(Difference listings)
BEGIN

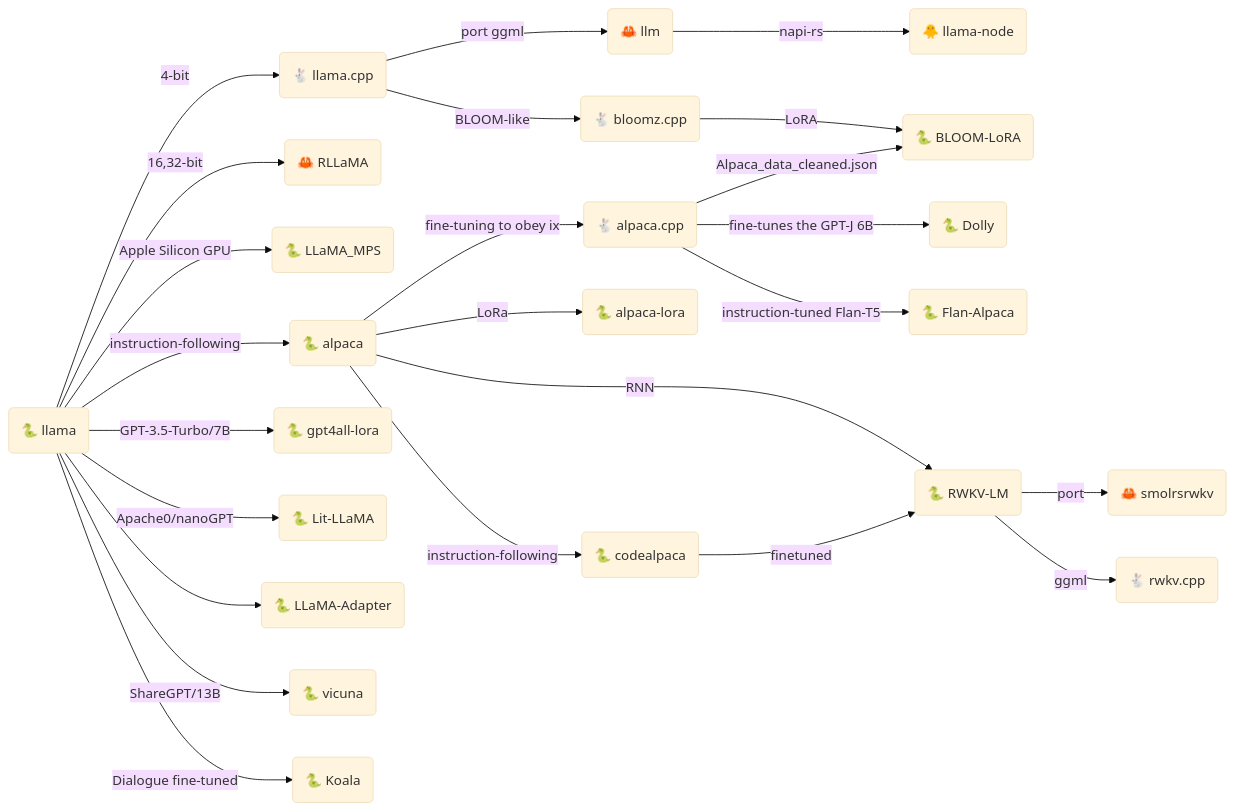
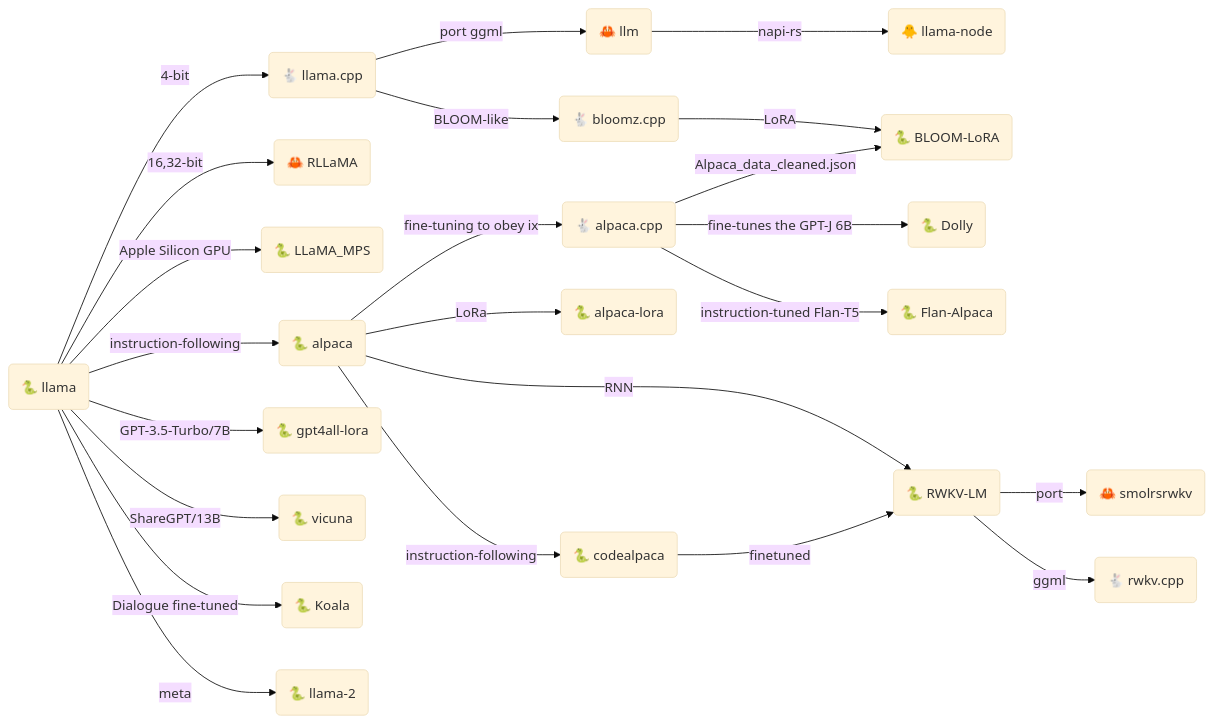
The first of 2 diagrams in src/ml/large-language-model.md (gist-rs/book), drawn with Mermaid (base theme) before and after one commit. The commit also changed other lines of this file and 1 other file, not shown here.

````diff
--- a/src/ml/large-language-model.md
+++ b/src/ml/large-language-model.md
@@ -56,25 +45,24 @@
 ```mermaid
 graph LR;
 A("🐍 llama") --"4-bit"--> B("🐇 llama.cpp")
 B --port ggml--> C("🦀 llm")
 A --"16,32-bit"--> CC("🦀 RLLaMA")
 A --Apple Silicon GPU--> AA("🐍 LLaMA_MPS")
 C --"napi-rs"--> I("🐥 llama-node")
 E --"fine-tuning to obey ix"--> D("🐇 alpaca.cpp")
 E --instruction-following--> H("🐍 codealpaca")
 A --instruction-following--> E("🐍 alpaca") --LoRa--> F("🐍 alpaca-lora")
 B --BLOOM-like--> BB("🐇 bloomz.cpp")
 BB --LoRA--> DDDD("🐍 BLOOM-LoRA")
 D --"fine-tunes the GPT-J 6B"--> DD("🐍 Dolly")
 D --"instruction-tuned Flan-T5"--> DDD("🐍 Flan-Alpaca")
 D --Alpaca_data_cleaned.json--> DDDD
 E --RNN--> EE("🐍 RWKV-LM")
 EE("🐍 RWKV-LM") --port--> EEE("🦀 smolrsrwkv")
 H --finetuned--> EE
 EE --ggml--> EEEE("🐇 rwkv.cpp")
 A --"GPT-3.5-Turbo/7B"--> FF("🐍 gpt4all-lora")
-A --"Apache0/nanoGPT"--> AAAA("🐍 Lit-LLaMA")
-A --> AAA("🐍 LLaMA-Adapter")
 A --ShareGPT/13B--> AAAAA("🐍 vicuna")
 A --Dialogue fine-tuned--> AAAAAA("🐍 Koala")
+A --meta--> AAAAAAA("🐍 llama-2")
 ```
````
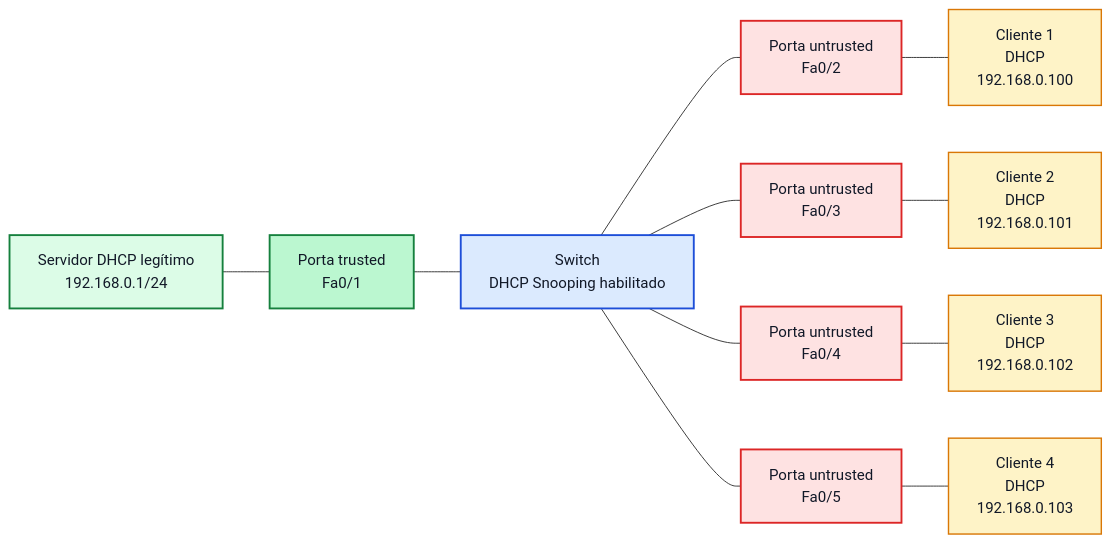
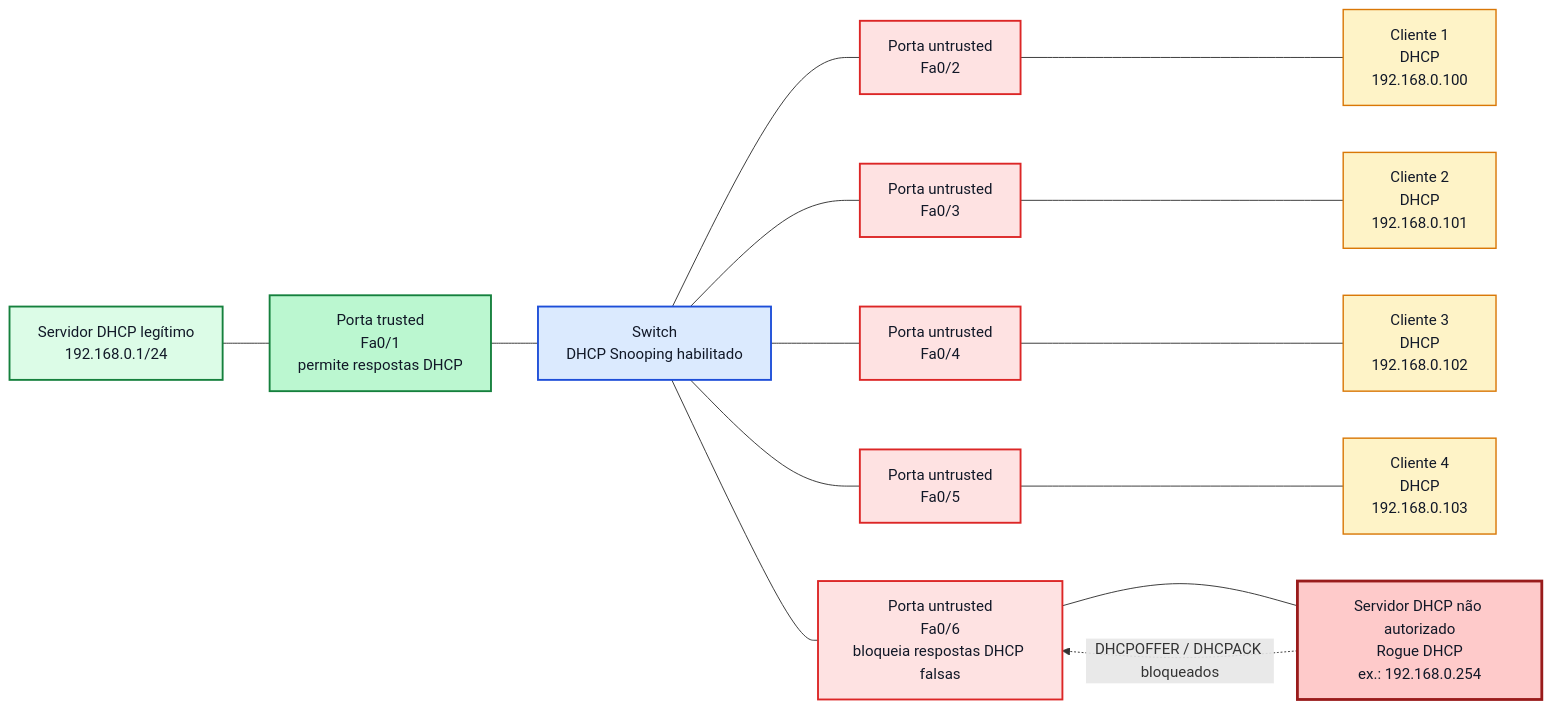
One commit to oficialvzi/PTR changed the second of 2 diagrams in labs/lab13B.md. Above: the diagram before and after it, drawn with Mermaid.

````diff
--- a/labs/lab13B.md
+++ b/labs/lab13B.md
@@ -408,37 +408,47 @@
 ```mermaid
 flowchart LR
     DHCP["Servidor DHCP legítimo<br/>192.168.0.1/24"]
 
-    P1["Porta trusted<br/>Fa0/1"]
+    P1["Porta trusted<br/>Fa0/1<br/>permite respostas DHCP"]
 
     SW["Switch<br/>DHCP Snooping habilitado"]
 
     P2["Porta untrusted<br/>Fa0/2"]
     P3["Porta untrusted<br/>Fa0/3"]
     P4["Porta untrusted<br/>Fa0/4"]
     P5["Porta untrusted<br/>Fa0/5"]
 
     C1["Cliente 1<br/>DHCP<br/>192.168.0.100"]
     C2["Cliente 2<br/>DHCP<br/>192.168.0.101"]
     C3["Cliente 3<br/>DHCP<br/>192.168.0.102"]
     C4["Cliente 4<br/>DHCP<br/>192.168.0.103"]
 
+    ROGUE["Servidor DHCP não autorizado<br/>Rogue DHCP<br/>ex.: 192.168.0.254"]
+
+    P6["Porta untrusted<br/>Fa0/6<br/>bloqueia respostas DHCP falsas"]
+
     DHCP --- P1 --- SW
 
     SW --- P2 --- C1
     SW --- P3 --- C2
     SW --- P4 --- C3
     SW --- P5 --- C4
 
+    SW --- P6 --- ROGUE
+
+    ROGUE -. "DHCPOFFER / DHCPACK bloqueados" .-> P6
+
     classDef server fill:#dcfce7,stroke:#15803d,color:#111827,stroke-width:2px;
     classDef trusted fill:#bbf7d0,stroke:#15803d,color:#111827,stroke-width:2px;
     classDef switch fill:#dbeafe,stroke:#1d4ed8,color:#111827,stroke-width:2px;
     classDef untrusted fill:#fee2e2,stroke:#dc2626,color:#111827,stroke-width:2px;
     classDef client fill:#fef3c7,stroke:#d97706,color:#111827,stroke-width:1.5px;
+    classDef rogue fill:#fecaca,stroke:#991b1b,color:#111827,stroke-width:3px;
 
     class DHCP server;
     class P1 trusted;
     class SW switch;
-    class P2,P3,P4,P5 untrusted;
+    class P2,P3,P4,P5,P6 untrusted;
     class C1,C2,C3,C4 client;
+    class ROGUE rogue;
 ```
````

END

THE TASK:
Before you finish, make sure every line above has been repeated exactly and no picture remains in the copy.

ANSWER TO THIS EXERCISE:
The first of 2 diagrams in src/ml/large-language-model.md (gist-rs/book), drawn with Mermaid (base theme) before and after one commit. The commit also changed other lines of this file and 1 other file, not shown here.

````diff
--- a/src/ml/large-language-model.md
+++ b/src/ml/large-language-model.md
@@ -56,25 +45,24 @@
 ```mermaid
 graph LR;
 A("🐍 llama") --"4-bit"--> B("🐇 llama.cpp")
 B --port ggml--> C("🦀 llm")
 A --"16,32-bit"--> CC("🦀 RLLaMA")
 A --Apple Silicon GPU--> AA("🐍 LLaMA_MPS")
 C --"napi-rs"--> I("🐥 llama-node")
 E --"fine-tuning to obey ix"--> D("🐇 alpaca.cpp")
 E --instruction-following--> H("🐍 codealpaca")
 A --instruction-following--> E("🐍 alpaca") --LoRa--> F("🐍 alpaca-lora")
 B --BLOOM-like--> BB("🐇 bloomz.cpp")
 BB --LoRA--> DDDD("🐍 BLOOM-LoRA")
 D --"fine-tunes the GPT-J 6B"--> DD("🐍 Dolly")
 D --"instruction-tuned Flan-T5"--> DDD("🐍 Flan-Alpaca")
 D --Alpaca_data_cleaned.json--> DDDD
 E --RNN--> EE("🐍 RWKV-LM")
 EE("🐍 RWKV-LM") --port--> EEE("🦀 smolrsrwkv")
 H --finetuned--> EE
 EE --ggml--> EEEE("🐇 rwkv.cpp")
 A --"GPT-3.5-Turbo/7B"--> FF("🐍 gpt4all-lora")
-A --"Apache0/nanoGPT"--> AAAA("🐍 Lit-LLaMA")
-A --> AAA("🐍 LLaMA-Adapter")
 A --ShareGPT/13B--> AAAAA("🐍 vicuna")
 A --Dialogue fine-tuned--> AAAAAA("🐍 Koala")
+A --meta--> AAAAAAA("🐍 llama-2")
 ```
````
One commit to oficialvzi/PTR changed the second of 2 diagrams in labs/lab13B.md. Above: the diagram before and after it, drawn with Mermaid.

````diff
--- a/labs/lab13B.md
+++ b/labs/lab13B.md
@@ -408,37 +408,47 @@
 ```mermaid
 flowchart LR
     DHCP["Servidor DHCP legítimo<br/>192.168.0.1/24"]
 
-    P1["Porta trusted<br/>Fa0/1"]
+    P1["Porta trusted<br/>Fa0/1<br/>permite respostas DHCP"]
 
     SW["Switch<br/>DHCP Snooping habilitado"]
 
     P2["Porta untrusted<br/>Fa0/2"]
     P3["Porta untrusted<br/>Fa0/3"]
     P4["Porta untrusted<br/>Fa0/4"]
     P5["Porta untrusted<br/>Fa0/5"]
 
     C1["Cliente 1<br/>DHCP<br/>192.168.0.100"]
     C2["Cliente 2<br/>DHCP<br/>192.168.0.101"]
     C3["Cliente 3<br/>DHCP<br/>192.168.0.102"]
     C4["Cliente 4<br/>DHCP<br/>192.168.0.103"]
 
+    ROGUE["Servidor DHCP não autorizado<br/>Rogue DHCP<br/>ex.: 192.168.0.254"]
+
+    P6["Porta untrusted<br/>Fa0/6<br/>bloqueia respostas DHCP falsas"]
+
     DHCP --- P1 --- SW
 
     SW --- P2 --- C1
     SW --- P3 --- C2
     SW --- P4 --- C3
     SW --- P5 --- C4
 
+    SW --- P6 --- ROGUE
+
+    ROGUE -. "DHCPOFFER / DHCPACK bloqueados" .-> P6
+
     classDef server fill:#dcfce7,stroke:#15803d,color:#111827,stroke-width:2px;
     classDef trusted fill:#bbf7d0,stroke:#15803d,color:#111827,stroke-width:2px;
     classDef switch fill:#dbeafe,stroke:#1d4ed8,color:#111827,stroke-width:2px;
     classDef untrusted fill:#fee2e2,stroke:#dc2626,color:#111827,stroke-width:2px;
     classDef client fill:#fef3c7,stroke:#d97706,color:#111827,stroke-width:1.5px;
+    classDef rogue fill:#fecaca,stroke:#991b1b,color:#111827,stroke-width:3px;
 
     class DHCP server;
     class P1 trusted;
     class SW switch;
-    class P2,P3,P4,P5 untrusted;
+    class P2,P3,P4,P5,P6 untrusted;
     class C1,C2,C3,C4 client;
+    class ROGUE rogue;
 ```
````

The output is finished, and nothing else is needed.